Boosting the ‘Make in India’ initiative, import tariffs on finished and intermediate goods will give an inverse stimulus to the domestic manufacturing sector.
Industries which are likely to benefit include chemicals, textiles, base metals, food processing, consumer durables, defence, and automobiles. As a direct consequence of all these measures, it is anticipated that exports would get a boost—a critical priority to stimulate economic growth for reducing the current [account] deficit. The tax amnesty scheme for legacy dispute resolution under the erstwhile service tax and excise laws aimed at unlocking over ₹3.75 lakh crore in disputes is path-breaking. The relief proposed varies from 40% to 70% of tax dues depending on the quantum in dispute of tax dues and provides for full relief from payment of interest and penalty. Overall, the Budget seems like a calculated bet at a time when the GDP growth slowdown appears to have bottomed out. It assumes an aggressive 19% increase in net tax revenues (based on tax collection figures as per the Economic Survey) and 11% compared to revised estimates. The non-tax revenues are bold which bank on the RBI’s release of reserves, aggressive divestment proceeds, and healthy dividends from profitable public sector undertakings. I guess, with a multitude of challenges, betting on growth is the only option.
Views are personal. The author is founder and managing partner of BMR Legal Advocates. He was assisted by his associates Joseph K. Antony and Riya Gupta.
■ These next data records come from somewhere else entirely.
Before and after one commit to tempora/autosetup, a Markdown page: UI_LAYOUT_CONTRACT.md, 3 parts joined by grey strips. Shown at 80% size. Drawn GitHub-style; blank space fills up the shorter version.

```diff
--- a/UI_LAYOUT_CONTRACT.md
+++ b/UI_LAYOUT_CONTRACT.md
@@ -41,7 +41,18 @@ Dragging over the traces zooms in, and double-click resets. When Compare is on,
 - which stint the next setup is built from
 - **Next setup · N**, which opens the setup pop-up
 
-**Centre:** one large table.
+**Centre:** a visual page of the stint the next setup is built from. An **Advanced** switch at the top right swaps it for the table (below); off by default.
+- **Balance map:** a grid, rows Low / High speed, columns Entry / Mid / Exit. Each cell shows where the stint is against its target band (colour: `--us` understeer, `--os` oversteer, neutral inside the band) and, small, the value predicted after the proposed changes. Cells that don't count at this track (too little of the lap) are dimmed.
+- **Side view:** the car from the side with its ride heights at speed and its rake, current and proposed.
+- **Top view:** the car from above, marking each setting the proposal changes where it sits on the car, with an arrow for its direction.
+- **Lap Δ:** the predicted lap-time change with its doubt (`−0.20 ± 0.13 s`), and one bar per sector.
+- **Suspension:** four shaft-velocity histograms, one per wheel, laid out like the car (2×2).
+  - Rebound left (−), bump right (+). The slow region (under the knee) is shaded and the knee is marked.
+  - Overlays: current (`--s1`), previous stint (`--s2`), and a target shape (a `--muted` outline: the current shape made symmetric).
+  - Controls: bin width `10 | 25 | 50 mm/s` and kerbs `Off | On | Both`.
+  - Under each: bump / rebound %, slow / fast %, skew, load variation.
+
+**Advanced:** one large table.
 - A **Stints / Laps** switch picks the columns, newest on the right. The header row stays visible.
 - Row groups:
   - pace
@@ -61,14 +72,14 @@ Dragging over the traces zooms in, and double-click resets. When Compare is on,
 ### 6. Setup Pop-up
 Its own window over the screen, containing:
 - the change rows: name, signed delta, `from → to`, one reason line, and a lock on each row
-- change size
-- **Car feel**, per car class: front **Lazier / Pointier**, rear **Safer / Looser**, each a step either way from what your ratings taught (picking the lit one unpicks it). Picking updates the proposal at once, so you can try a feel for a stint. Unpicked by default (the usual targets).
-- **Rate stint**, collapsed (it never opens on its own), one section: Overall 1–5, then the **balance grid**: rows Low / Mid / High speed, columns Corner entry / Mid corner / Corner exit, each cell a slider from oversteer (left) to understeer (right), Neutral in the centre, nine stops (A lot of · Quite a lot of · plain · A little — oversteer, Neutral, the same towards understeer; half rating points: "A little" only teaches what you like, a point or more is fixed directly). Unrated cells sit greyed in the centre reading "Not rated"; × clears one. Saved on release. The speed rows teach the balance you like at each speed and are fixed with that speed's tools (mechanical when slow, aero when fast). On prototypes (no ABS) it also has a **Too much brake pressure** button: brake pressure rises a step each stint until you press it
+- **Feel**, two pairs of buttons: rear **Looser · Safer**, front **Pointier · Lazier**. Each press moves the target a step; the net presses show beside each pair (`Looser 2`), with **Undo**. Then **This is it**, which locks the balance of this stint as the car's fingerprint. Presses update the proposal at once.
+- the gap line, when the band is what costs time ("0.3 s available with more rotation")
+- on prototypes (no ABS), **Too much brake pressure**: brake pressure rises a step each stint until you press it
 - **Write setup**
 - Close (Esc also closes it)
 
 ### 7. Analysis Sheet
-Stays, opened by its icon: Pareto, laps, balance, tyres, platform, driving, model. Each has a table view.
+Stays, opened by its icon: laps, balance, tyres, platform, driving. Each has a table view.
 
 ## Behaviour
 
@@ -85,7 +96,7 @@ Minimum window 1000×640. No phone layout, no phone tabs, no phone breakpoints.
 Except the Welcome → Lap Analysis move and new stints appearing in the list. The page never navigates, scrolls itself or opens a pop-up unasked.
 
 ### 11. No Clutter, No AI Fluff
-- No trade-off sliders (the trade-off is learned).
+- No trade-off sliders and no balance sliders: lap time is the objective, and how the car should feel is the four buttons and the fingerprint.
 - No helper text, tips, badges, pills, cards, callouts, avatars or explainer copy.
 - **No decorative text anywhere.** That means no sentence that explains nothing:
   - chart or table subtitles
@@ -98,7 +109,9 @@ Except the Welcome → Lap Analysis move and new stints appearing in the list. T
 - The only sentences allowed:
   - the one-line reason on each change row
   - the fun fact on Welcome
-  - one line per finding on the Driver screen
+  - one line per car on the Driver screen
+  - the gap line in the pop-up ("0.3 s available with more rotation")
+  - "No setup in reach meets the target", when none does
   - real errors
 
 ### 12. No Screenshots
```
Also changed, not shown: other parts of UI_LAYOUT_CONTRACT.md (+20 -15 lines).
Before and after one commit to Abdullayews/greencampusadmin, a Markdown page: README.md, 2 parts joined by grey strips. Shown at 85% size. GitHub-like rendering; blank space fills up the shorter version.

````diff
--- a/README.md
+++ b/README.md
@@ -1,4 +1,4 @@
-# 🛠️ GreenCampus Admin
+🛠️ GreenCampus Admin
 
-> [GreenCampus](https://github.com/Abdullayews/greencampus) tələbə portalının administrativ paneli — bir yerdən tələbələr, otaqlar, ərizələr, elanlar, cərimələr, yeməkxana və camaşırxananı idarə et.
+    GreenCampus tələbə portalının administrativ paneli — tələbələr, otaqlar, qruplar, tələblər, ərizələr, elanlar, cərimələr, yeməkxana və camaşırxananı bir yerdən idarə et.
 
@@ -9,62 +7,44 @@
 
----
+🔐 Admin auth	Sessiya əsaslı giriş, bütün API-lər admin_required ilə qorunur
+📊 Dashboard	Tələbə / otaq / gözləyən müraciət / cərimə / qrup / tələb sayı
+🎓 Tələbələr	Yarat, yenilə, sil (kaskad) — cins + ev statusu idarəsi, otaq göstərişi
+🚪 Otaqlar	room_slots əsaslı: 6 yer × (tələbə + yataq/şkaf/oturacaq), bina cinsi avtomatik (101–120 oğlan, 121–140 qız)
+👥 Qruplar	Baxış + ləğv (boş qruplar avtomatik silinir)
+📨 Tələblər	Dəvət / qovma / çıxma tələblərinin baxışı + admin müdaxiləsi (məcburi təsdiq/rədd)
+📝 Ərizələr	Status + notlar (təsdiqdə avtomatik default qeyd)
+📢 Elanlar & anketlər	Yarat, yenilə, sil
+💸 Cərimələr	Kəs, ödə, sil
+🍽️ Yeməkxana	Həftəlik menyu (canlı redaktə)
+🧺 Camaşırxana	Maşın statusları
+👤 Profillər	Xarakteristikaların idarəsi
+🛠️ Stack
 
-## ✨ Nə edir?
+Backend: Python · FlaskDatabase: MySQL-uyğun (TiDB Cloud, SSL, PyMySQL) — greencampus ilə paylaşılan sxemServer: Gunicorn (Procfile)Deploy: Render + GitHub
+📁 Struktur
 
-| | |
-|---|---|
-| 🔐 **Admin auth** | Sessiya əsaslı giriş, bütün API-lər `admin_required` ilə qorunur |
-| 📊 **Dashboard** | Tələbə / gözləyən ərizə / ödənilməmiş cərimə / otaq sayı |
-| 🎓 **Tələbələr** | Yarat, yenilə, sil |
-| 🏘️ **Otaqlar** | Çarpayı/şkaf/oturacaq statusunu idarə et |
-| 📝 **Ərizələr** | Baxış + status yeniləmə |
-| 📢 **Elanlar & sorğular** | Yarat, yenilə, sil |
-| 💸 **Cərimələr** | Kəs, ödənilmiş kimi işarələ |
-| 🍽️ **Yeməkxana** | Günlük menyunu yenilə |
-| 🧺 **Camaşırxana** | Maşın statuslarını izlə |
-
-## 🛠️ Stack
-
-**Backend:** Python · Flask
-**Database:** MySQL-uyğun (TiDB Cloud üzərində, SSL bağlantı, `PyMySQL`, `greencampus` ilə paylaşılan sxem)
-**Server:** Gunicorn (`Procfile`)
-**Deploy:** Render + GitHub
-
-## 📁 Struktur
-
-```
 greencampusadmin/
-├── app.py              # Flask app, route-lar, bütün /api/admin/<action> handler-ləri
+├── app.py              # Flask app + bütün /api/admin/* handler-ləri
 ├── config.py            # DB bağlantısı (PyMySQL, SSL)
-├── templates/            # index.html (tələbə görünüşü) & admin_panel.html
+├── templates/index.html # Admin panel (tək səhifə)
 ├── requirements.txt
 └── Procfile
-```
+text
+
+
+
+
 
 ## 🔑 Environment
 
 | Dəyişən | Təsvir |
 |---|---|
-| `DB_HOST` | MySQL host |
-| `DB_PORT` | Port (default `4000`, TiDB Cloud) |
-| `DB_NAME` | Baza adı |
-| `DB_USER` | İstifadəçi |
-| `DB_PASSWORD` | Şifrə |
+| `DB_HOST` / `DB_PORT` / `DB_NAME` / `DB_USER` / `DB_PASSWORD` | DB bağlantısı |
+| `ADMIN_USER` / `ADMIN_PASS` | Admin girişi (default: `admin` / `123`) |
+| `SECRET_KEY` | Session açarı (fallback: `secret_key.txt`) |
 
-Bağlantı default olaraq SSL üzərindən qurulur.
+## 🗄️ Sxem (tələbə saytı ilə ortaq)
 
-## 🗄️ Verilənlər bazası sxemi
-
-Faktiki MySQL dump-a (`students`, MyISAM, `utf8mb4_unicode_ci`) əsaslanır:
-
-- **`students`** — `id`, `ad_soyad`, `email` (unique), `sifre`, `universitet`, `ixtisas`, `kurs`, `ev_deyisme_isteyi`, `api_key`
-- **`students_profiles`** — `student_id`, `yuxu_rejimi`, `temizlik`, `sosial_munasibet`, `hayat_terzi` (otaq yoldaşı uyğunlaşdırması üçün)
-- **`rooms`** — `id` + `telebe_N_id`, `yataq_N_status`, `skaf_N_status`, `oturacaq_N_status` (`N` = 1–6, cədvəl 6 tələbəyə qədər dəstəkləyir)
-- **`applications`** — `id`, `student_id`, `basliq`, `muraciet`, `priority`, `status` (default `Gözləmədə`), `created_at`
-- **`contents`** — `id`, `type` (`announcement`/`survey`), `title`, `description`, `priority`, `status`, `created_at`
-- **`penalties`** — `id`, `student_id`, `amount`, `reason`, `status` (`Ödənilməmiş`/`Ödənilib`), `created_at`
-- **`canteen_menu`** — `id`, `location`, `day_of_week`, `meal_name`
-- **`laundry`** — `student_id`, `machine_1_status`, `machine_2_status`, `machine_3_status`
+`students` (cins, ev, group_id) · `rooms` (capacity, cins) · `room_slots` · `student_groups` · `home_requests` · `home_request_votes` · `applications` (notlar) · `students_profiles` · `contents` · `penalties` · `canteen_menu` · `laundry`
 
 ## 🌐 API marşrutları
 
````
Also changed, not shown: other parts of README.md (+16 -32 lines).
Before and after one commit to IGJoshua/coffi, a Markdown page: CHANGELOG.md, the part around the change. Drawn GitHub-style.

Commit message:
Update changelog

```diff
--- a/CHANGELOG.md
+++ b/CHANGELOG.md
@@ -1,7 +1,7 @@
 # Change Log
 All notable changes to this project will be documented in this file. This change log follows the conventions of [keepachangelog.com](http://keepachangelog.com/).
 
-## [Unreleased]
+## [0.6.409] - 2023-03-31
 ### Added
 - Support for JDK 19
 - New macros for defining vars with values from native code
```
This was originally published in the August, 2019 issue of the magazine.